→ **What is being asked**:
Write the data out in full and word for word. Do not include images.

Edit difference data:
▬▬▬▬▬▬▬▬▬▬

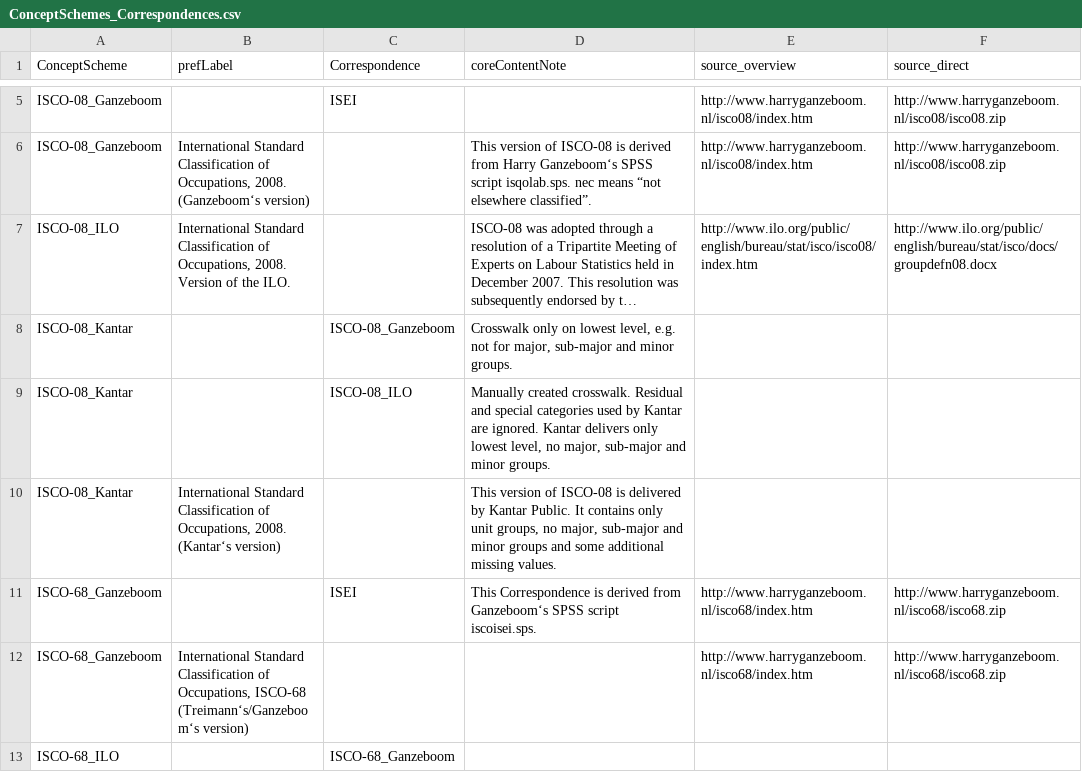
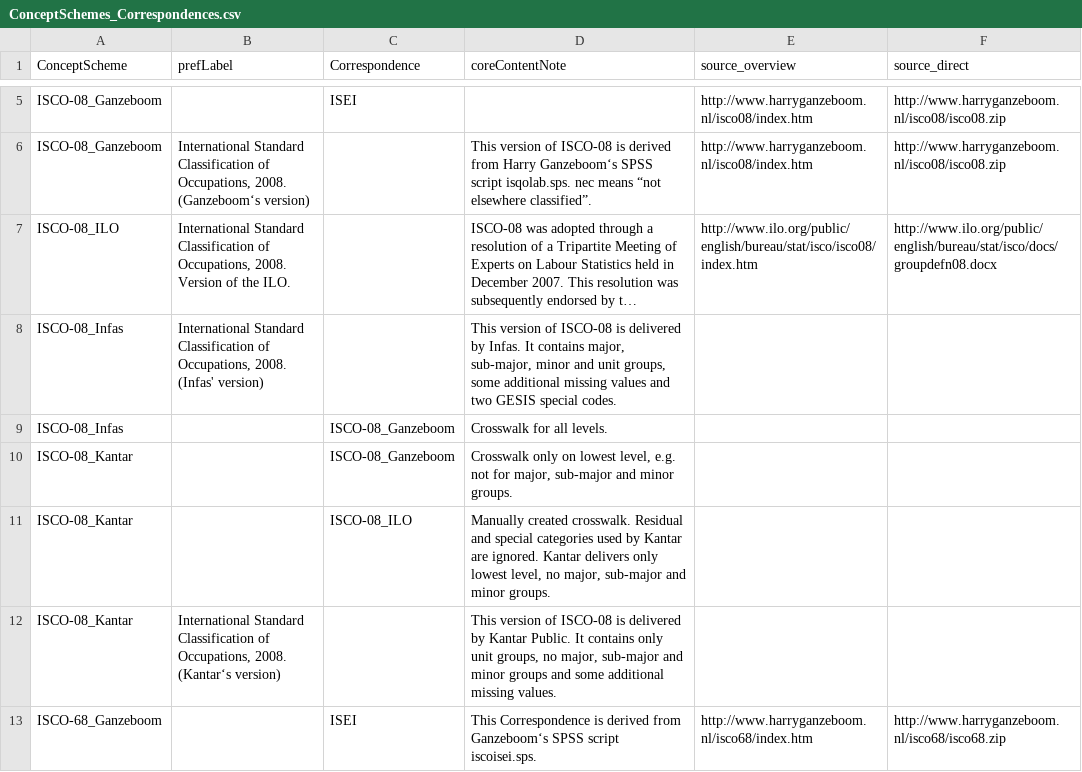
Before and after one commit to dirtyhawk/stata-derivescores, a CSV file: tables/ConceptSchemes_Correspondences.csv, drawn as a sheet; only a part is shown, gaps mark what is left out; the shorter side is filled out with more unchanged rows; long unchanged cells end in …; the diff names each change by its address in the sheet, - before the commit and + after, or states it on an @@ line.

Commit message:
introduce Infas' ISCO-08

```diff
--- a/tables/ConceptSchemes_Correspondences.csv
+++ b/tables/ConceptSchemes_Correspondences.csv
+row 8: ISCO-08_Infas | International Standard Classification of Occupations, 2008. (Infas' version) |  | This version of ISCO-08 is delivered by Infas. It contains major, sub-major, minor and unit groups, some additional missing values and two GESIS special codes.
+row 9: ISCO-08_Infas |  | ISCO-08_Ganzeboom | Crosswalk for all levels.
```
Also changed, not shown: 3 other files.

▬▬▬▬▬▬▬▬▬▬

→ **Exercise response**:
Before and after one commit to dirtyhawk/stata-derivescores, a CSV file: tables/ConceptSchemes_Correspondences.csv, drawn as a sheet; only a part is shown, gaps mark what is left out; the shorter side is filled out with more unchanged rows; long unchanged cells end in …; the diff names each change by its address in the sheet, - before the commit and + after, or states it on an @@ line.

Commit message:
introduce Infas' ISCO-08

```diff
--- a/tables/ConceptSchemes_Correspondences.csv
+++ b/tables/ConceptSchemes_Correspondences.csv
+row 8: ISCO-08_Infas | International Standard Classification of Occupations, 2008. (Infas' version) |  | This version of ISCO-08 is delivered by Infas. It contains major, sub-major, minor and unit groups, some additional missing values and two GESIS special codes.
+row 9: ISCO-08_Infas |  | ISCO-08_Ganzeboom | Crosswalk for all levels.
```
Also changed, not shown: 3 other files.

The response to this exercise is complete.